How Do We Spend Our Heartbeats?
And then I will be able to boast on the day of Christ that I did not run or labor in vain. But even if I am being poured out like a drink offering on the sacrifice and service coming from your faith, I am glad and rejoice with all of you. Philippians 2:16-17 (NIV)
In residency, I worked with a cardiologist who claimed he didn’t exercise because he didn’t want to waste his heartbeats. His theory was that we were only granted a certain number of heartbeats in life and that exercise shortened our lives by using them up faster. I was never convinced that he believed this, but he didn’t work out, and he really did tell patients about his no-exercise philosophy.
Looking back, I do think he was on to something. Maybe his exercise-heartbeat theory was flawed, but we are given only one life and we are granted only so much time on this Earth. When it’s over, it’s over and there’s no getting it back. So, the question isn’t necessarily about exercise, but rather about how we use our one life. What will I do with that which has been given to me? Will I use my time, effort, and money to feed my appetite, pursuing that which cannot last? Or, will I use what God has given me to pursue that which is of eternal value?
In today’s passage, Paul exhorted the Philippians to hold fast to their faith so that his labor had not been in vain. He said that he would gladly look back on his life, realizing it had been poured out and sacrificed for their faith. Like Christ, Paul lived his life in service to others. Continually, he sought to spend his time and energy to grow the faith of those with whom he came in contact. Paul didn’t build a nice life for himself. He knew that wouldn’t last. Rather, he used up his life to pursue that which could never be taken away from him – even in death. Paul lived not for the temporal, but the eternal.
So, the question stands – How are we spending our heartbeats? Do we go to work, collect a paycheck, and live for the weekend? There’s nothing wrong with a relaxing Saturday after hard week’s work, but what are we laboring for? We don’t have to quit our jobs and move to some third world country to work for the eternal. Living for the eternal may simply mean striving for meaningful interactions with those whom God has put in our path.
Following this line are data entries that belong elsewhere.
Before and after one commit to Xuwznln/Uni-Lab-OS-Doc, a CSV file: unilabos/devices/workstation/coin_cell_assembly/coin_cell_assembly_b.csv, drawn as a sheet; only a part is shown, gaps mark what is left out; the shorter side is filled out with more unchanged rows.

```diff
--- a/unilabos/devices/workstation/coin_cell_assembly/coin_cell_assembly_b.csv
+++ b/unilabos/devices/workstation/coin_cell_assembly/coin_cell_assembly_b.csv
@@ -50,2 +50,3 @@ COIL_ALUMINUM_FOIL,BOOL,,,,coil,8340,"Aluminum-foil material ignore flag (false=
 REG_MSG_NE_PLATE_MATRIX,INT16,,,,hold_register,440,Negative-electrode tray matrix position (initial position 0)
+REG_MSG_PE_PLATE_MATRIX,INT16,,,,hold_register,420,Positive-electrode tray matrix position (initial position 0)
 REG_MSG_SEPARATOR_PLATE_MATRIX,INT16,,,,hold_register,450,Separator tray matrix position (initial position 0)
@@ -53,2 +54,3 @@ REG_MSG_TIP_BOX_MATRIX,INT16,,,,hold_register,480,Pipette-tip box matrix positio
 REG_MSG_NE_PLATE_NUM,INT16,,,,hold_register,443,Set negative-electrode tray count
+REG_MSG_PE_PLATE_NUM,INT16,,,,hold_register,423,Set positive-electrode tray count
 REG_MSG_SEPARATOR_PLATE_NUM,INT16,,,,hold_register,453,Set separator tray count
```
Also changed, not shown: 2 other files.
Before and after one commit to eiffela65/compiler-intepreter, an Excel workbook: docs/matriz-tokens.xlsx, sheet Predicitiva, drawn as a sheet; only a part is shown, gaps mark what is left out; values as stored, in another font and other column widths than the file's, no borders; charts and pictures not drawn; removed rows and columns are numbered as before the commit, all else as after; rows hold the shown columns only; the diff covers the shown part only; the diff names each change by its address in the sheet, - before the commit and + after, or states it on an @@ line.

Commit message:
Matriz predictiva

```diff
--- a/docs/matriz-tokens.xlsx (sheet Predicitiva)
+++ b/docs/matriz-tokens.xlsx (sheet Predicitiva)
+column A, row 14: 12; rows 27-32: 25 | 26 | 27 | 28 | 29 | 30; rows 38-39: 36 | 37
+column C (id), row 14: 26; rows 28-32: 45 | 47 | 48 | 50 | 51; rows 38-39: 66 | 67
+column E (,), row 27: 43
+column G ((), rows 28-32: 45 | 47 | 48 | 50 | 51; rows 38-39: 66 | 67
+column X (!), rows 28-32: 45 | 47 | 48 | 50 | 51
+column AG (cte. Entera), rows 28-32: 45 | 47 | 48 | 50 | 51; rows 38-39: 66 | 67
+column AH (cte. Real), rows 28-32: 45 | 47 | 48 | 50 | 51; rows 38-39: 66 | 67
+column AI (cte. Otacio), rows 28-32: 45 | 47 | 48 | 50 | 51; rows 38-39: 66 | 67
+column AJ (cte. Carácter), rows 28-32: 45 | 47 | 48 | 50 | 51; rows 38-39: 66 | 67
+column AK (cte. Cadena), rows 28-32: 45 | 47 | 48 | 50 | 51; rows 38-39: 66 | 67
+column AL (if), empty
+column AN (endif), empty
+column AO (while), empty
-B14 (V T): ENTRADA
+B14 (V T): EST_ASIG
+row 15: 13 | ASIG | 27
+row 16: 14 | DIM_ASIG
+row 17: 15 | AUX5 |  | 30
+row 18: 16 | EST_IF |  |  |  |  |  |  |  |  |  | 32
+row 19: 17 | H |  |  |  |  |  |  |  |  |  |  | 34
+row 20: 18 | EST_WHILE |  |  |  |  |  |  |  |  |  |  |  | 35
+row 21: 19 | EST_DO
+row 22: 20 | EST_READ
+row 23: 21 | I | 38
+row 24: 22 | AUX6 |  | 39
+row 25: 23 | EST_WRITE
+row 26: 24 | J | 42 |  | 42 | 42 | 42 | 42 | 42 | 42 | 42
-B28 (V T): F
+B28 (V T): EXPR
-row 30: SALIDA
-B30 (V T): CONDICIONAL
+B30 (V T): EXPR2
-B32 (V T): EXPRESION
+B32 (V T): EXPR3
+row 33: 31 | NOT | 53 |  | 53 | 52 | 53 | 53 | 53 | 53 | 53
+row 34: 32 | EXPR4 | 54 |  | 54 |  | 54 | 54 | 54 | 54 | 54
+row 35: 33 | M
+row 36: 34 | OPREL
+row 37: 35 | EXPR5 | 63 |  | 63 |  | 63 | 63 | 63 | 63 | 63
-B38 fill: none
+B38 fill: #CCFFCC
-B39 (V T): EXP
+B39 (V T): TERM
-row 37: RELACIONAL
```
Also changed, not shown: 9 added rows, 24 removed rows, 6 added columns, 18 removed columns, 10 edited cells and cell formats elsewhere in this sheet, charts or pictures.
Things don’t last, but people and relationships do. When we help someone find faith and recovery, we invest in that which does not die.